Abstract 5751: Aortic Valve Calcification is Prospectively Associated with Primary Cardiovascular Events Independent of Subclinical Coronary Artery Disease Severity: the Multi-Ethnic Study of Atherosclerosis (MESA)
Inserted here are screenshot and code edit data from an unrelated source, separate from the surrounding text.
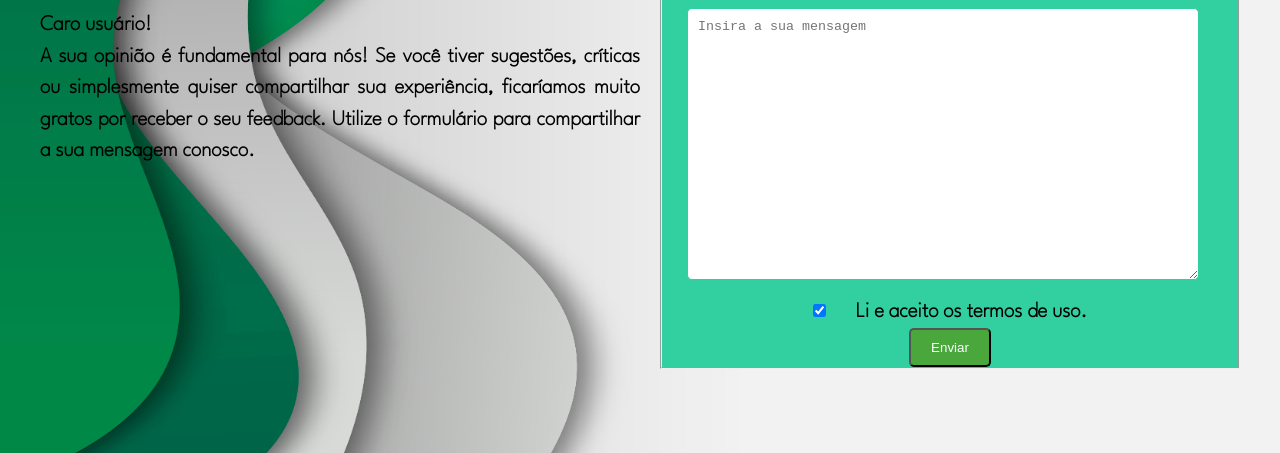
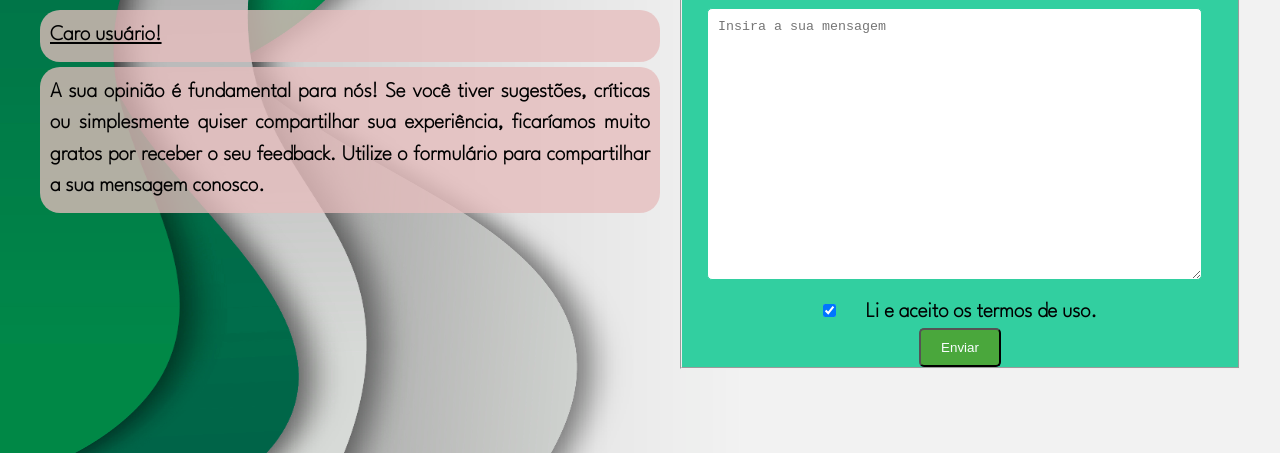
Before and after one commit to NG-Caldeira-e-Sicredi/Primeiro_Projeto, a plain HTML site: page index.html in a window 1280 px wide. Shown: the part 9120-9573 px from the top of the page. Drawn offline with nearby package versions, Linux system fonts and the light colour scheme.

Commit message:
Classe criada para ajustar background usuário

```diff
--- a/src/css/styles.css
+++ b/src/css/styles.css
@@ -479,11 +479,20 @@ legend {
 
 .contatar {
     width: 600px;
+    padding: 10px;
+    border-radius: 20px;
     text-align: justify;
+    background-color: var(--cor-octupla);
 }
-strong {
+
+.contatar-usuario {
     font-weight: bold;
     text-decoration: underline;
+    width: 600px;
+    margin-bottom: 5px;
+    padding: 10px;
+    border-radius: 20px;
+    background-color: var(--cor-octupla);
 
 }
  /* query de formulario */
```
Calcific aortic valve disease is associated with increased cardiovascular (CV) morbidity and mortality in the elderly. It is unknown whether this association is independent of inflammation and subclinical coronary artery disease (CAD), or generalizable to a younger, healthier and more ethnically diverse cohort. Baseline risk factors and CT-determined aortic valve calcium (AVC) and coronary artery calcium (CAC) scores were assessed in 6,772 MESA participants (mean age 62 years; 53% female) free of CV disease at baseline. Multivariate Cox proportional hazards regression was performed using a pre-specified combined endpoint of fatal/non-fatal stroke, myocardial infarction, adjudicated CV death or resuscitated arrest (‘CVD event’). At baseline, 843 (12.5%) had prevalent AVC. Those with AVC had a higher prevalence of CAC (85% vs. 45%, p<0.001) and higher median CAC scores (205 vs. 69, p<0.001). Median follow up was 4.1 years, with 170 CVD events. Event rates were higher for the AVC vs. no AVC group (1.8% vs. 0.5% per year, Panel A). After adjustment for demographics, risk factors, inflammation, and CAC severity (Panel B, Model 4), AVC remained significantly associated with CVD events (HR 1.52; 95%CI 1.05, 2.20). In this relatively young, healthy and multi-ethnic cohort, AVC predicts primary CVD events independent of CV risk factors, inflammation and subclinical CAD severity. Those with AVC are at increased risk of primary CVD events and may warrant more intensive preventive therapies. The mechanisms for this independent association merit further investigation.